Roche believes that collaboration is tomorrow’s modus operandi in healthcare. We need to better connect existing healthcare players and combine technologies in innovative ways – both to sustain innovation and ensure ongoing delivery of healthcare. The pandemic has shown the need and the ability to innovate in record time, at scale, and has unleashed an unprecedented level of global collaboration and partnership – companies, regulators and governments most work together closely to improve care and drive innovation. One great example we have in Belgium is our partnership with Sciensano and the Belgian Society of Medical Oncology. It demonstrates the impact of the personalised healthcare approach for oncology patients via the GeNeo initiative. It is an unprecedented collaboration because different organizations that sit together to address the different perspectives of personalised medicine (technologies, incentives, reimbursement, follow up care, etc). We are all concerned by prevention, so we are happy to collaborate with everyone that is active in prevention and who wants to volunteer. That’s why we run this hackathon open to all. And most importantly, we need the decision-makers to make it happen.
Why is Roche so focused on personalised prevention?
Personalised healthcare is a strategic priority at Roche as we aim to give the right treatment to the right patient at the right time. Timing is critical here as we can predict the onset of Alzheimer’s symptoms 10 to 15 years upfront (Jack C. et al. (2013) Lancet Neurol; 12(2):207-216) Today we don’t have solid therapeutic solutions to offer to patients but in the future new treatments will arrive and should be available to patients before any progression of the disease. Roche’s business model is to be 100% committed to innovation, and specifically to looking for new molecules to help patients with major unmet medical needs. Roche is a healthcare company that specialises in both diagnostic and pharmaceutical innovation.
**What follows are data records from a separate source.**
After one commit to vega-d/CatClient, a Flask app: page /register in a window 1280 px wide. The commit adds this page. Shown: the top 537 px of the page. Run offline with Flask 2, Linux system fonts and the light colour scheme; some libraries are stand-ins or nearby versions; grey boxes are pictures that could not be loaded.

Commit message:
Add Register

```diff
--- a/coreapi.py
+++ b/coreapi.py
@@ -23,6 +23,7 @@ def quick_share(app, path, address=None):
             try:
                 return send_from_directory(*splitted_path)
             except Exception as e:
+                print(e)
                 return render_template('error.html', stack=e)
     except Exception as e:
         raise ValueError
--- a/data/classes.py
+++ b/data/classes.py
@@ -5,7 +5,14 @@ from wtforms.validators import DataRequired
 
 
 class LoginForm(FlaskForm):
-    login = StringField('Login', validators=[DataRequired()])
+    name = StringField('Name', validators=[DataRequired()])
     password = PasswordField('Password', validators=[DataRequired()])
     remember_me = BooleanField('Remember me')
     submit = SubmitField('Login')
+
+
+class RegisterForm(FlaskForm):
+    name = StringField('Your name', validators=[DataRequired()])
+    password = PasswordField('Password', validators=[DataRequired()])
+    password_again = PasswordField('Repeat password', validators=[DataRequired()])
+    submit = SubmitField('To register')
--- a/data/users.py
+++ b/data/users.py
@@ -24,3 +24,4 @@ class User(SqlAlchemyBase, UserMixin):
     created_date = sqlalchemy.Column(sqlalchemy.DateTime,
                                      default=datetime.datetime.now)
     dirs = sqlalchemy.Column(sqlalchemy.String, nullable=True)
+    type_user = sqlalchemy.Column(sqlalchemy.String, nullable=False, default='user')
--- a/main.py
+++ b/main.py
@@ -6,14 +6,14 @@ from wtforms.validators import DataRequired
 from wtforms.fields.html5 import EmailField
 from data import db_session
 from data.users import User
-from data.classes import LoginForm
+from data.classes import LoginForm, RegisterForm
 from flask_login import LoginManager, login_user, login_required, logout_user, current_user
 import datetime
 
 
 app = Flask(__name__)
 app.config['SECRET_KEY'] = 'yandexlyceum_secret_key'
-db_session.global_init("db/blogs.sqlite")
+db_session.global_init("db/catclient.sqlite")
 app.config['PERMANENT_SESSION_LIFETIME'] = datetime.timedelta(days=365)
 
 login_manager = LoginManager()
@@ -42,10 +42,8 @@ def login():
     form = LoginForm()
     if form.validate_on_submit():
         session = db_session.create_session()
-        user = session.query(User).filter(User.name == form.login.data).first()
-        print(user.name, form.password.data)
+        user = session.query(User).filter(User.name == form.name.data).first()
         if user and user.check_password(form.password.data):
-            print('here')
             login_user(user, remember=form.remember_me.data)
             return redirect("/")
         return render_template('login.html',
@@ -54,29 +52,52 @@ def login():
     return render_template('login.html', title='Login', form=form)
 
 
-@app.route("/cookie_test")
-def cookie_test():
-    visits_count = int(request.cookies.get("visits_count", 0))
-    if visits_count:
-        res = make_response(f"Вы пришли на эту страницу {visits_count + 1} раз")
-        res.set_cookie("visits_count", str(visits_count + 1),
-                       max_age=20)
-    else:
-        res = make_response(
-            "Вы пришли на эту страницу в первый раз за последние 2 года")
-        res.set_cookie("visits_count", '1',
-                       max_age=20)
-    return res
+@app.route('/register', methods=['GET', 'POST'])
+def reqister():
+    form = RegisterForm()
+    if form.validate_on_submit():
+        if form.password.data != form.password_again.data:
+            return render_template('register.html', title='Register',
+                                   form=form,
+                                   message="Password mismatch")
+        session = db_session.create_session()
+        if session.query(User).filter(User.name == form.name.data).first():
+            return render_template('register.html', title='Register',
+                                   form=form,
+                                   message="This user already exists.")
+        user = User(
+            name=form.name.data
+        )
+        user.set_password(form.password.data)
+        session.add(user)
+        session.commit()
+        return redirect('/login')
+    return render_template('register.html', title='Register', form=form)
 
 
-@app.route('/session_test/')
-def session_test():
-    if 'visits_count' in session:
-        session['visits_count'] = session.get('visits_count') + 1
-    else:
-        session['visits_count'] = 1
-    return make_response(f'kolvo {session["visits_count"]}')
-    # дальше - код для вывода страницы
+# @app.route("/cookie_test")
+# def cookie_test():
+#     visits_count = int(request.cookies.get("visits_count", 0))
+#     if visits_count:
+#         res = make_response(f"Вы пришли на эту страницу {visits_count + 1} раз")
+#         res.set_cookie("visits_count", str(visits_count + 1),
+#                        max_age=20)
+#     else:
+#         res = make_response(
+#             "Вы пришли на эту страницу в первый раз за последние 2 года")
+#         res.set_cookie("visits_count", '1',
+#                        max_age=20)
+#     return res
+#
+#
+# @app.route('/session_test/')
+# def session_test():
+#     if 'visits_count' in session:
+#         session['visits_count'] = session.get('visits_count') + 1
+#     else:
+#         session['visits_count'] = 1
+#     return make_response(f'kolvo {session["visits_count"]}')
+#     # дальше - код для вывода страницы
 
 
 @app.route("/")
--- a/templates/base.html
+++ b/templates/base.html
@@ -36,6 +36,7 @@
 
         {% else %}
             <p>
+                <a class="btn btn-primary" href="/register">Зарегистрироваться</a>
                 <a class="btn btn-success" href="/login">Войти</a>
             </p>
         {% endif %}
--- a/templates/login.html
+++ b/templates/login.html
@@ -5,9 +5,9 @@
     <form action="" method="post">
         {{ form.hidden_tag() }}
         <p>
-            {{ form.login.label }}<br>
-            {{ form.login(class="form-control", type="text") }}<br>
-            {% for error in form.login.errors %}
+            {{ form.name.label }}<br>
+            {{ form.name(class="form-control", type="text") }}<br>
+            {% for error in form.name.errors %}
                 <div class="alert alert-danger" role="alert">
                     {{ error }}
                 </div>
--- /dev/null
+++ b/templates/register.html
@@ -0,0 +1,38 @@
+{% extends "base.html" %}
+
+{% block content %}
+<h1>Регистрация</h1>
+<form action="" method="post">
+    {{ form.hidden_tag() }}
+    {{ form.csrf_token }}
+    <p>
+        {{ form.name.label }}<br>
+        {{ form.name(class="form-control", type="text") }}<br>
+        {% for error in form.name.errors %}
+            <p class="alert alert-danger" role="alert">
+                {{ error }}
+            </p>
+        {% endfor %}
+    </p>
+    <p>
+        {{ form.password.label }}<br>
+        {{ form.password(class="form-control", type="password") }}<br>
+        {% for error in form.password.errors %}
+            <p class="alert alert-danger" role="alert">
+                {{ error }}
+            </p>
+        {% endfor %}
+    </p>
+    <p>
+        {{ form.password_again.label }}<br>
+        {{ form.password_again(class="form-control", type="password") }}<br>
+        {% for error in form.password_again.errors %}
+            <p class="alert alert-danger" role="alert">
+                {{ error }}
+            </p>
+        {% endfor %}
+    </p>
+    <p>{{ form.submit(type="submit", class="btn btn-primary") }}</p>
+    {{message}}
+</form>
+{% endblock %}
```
The coordination between the two parts of our Roche Group makes us truly unique as it ensures that we can provide patients with optimal assistance throughout their entire journey: diagnosis, prevention, detection, monitoring, support in treatment choices, medicines, etc.
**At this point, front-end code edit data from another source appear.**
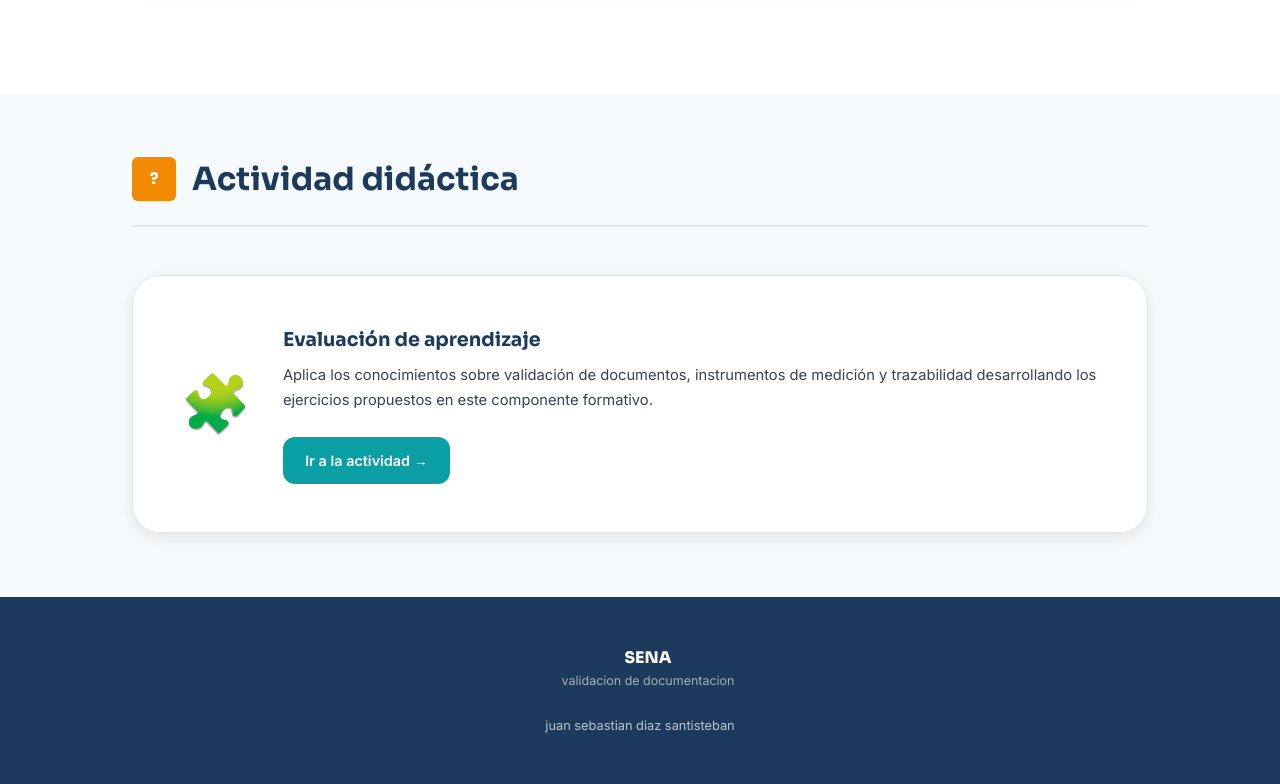
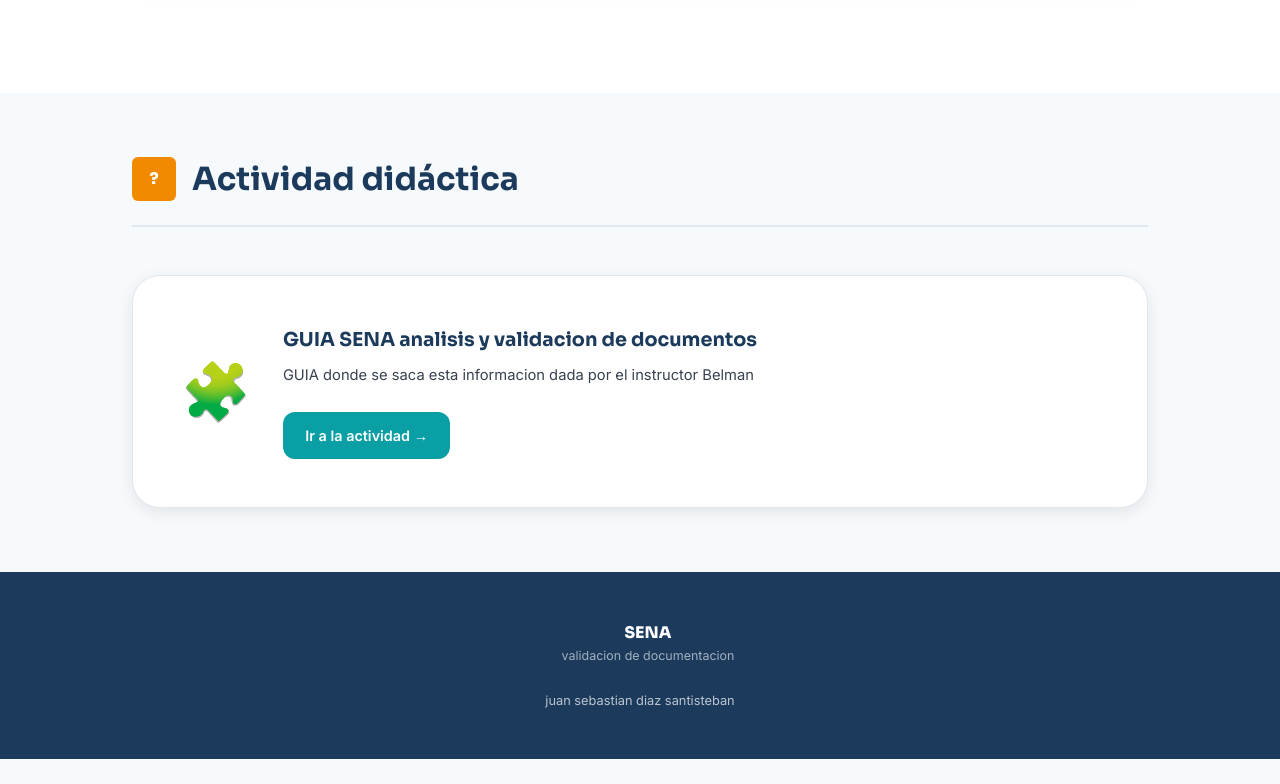
Before and after one commit to juansantisteban07/ANALISIS_10_Validacion_documentos_Examen, a plain HTML site: page index.html in a window 1280 px wide. Shown: the part 7172-7956 px from the top of the page. After the commit the page ends 7931 px from the top, so only its background shows below. Drawn offline with Linux system fonts and the light colour scheme.

Commit message:
Change activity title and description in index.html
Updated activity card text and link description.

```diff
--- a/index.html
+++ b/index.html
@@ -539,10 +539,9 @@
       <div class="activity-card">
         <div class="activity-icon">🧩</div>
         <div class="activity-text">
-          <h3>Evaluación de aprendizaje</h3>
+          <h3>GUIA SENA analisis y validacion de documentos</h3>
           <p>
-            Aplica los conocimientos sobre validación de documentos, instrumentos de medición
-            y trazabilidad desarrollando los ejercicios propuestos en este componente formativo.
+            GUIA donde se saca esta informacion dada por el instructor Belman
           </p>
           <a href="https://juansantisteban07.github.io/01_ANALISIS_10_Validacion_documentos/#/" target="_blank" rel="noopener" class="btn btn-primary">
             Ir a la actividad →
```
Roche is a global pioneer in pharmaceuticals and diagnostics focused on advancing science to improve people’s lives. The combined strengths of pharmaceuticals and diagnostics under one roof have made Roche the leader in personalised healthcare – a strategy that aims to fit the right treatment to each patient in the best way possible. Roche is the world’s largest biotech company, with truly differentiated medicines in oncology, immunology, infectious diseases, ophthalmology and diseases of the central nervous system. Roche is also the world leader in in vitro diagnostics and tissue-based cancer diagnostics, and a frontrunner in diabetes management. Founded in 1896, Roche continues to search for better ways to prevent, diagnose and treat diseases and make a sustainable contribution to society. The company also aims to improve patient access to medical innovations by working with all relevant stakeholders. Thirty medicines developed by Roche are included in the World Health Organization Model Lists of Essential Medicines, among them life-saving antibiotics, antimalarials and cancer medicines. Roche has been recognised as the Group Leader in sustainability within the Pharmaceuticals, Biotechnology & Life Sciences Industry ten years in a row by the Dow Jones Sustainability Indices (DJSI). Learn more about Roche Belgium.
Are you or your organisation interested in improving personalised prevention? Get your Hack Healthcare ticket and get ready for two days that will rock the world.